### [PROBLEM DESCRIPTION]
Lines in the listing below may contain the string "browser". Say how many do, giving only the number.
------------------------------------------------------------
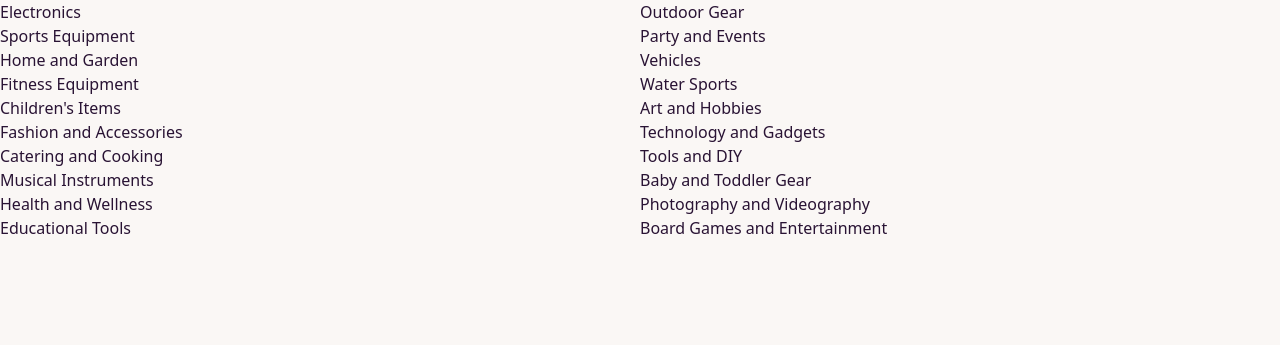
Repository: dsemenas/DalinkisLT
Page: /
An editor plug-in stored every save of this project. The page is shown before and after a run of saves, followed by the edit.
The browser window is 1280 px wide. The pictures show the whole page.
The project was rebuilt for these pictures with package versions that can differ from the ones it lists, and the page was loaded fresh each time. The framework's server and built-in components were replaced by stand-ins that run in the browser. Also part of the build but not shown: next.config.js.

Above is the page before, as saved 2023-12-21 14:59:41.

After the next 2 saves:
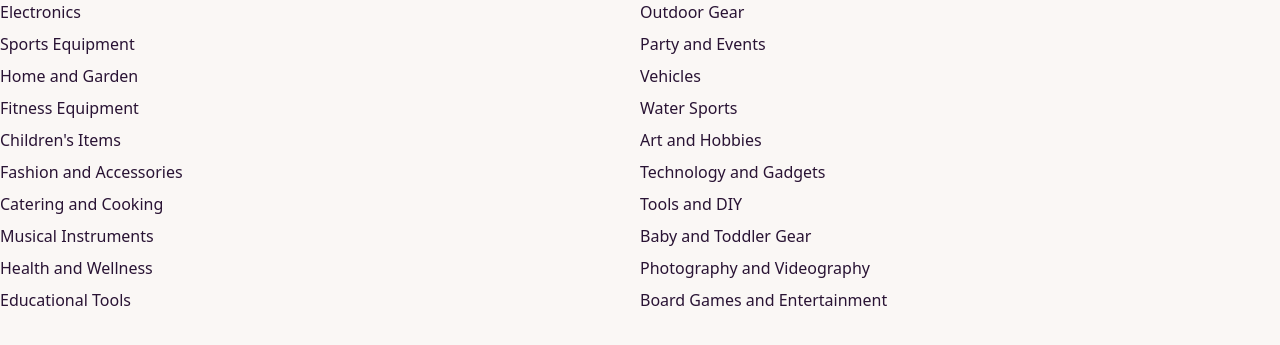
The 2 saves are shown as one change because they came seconds apart.
The last was saved 23 s later.
--- a/app/page.tsx
+++ b/app/page.tsx
@@ -25,7 +25,7 @@ export default function Home() {
   ];
 
   return (
-    <div className="grid grid-cols-2 grid-rows-auto">
+    <div className="grid grid-cols-2 grid-rows-auto gap-y-2">
       {categories.map((c, index) => (
         <a key={index} className="link link-hover gap-1">
           <i />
------------------------------------------------------------
### [RESULT BELOW]
2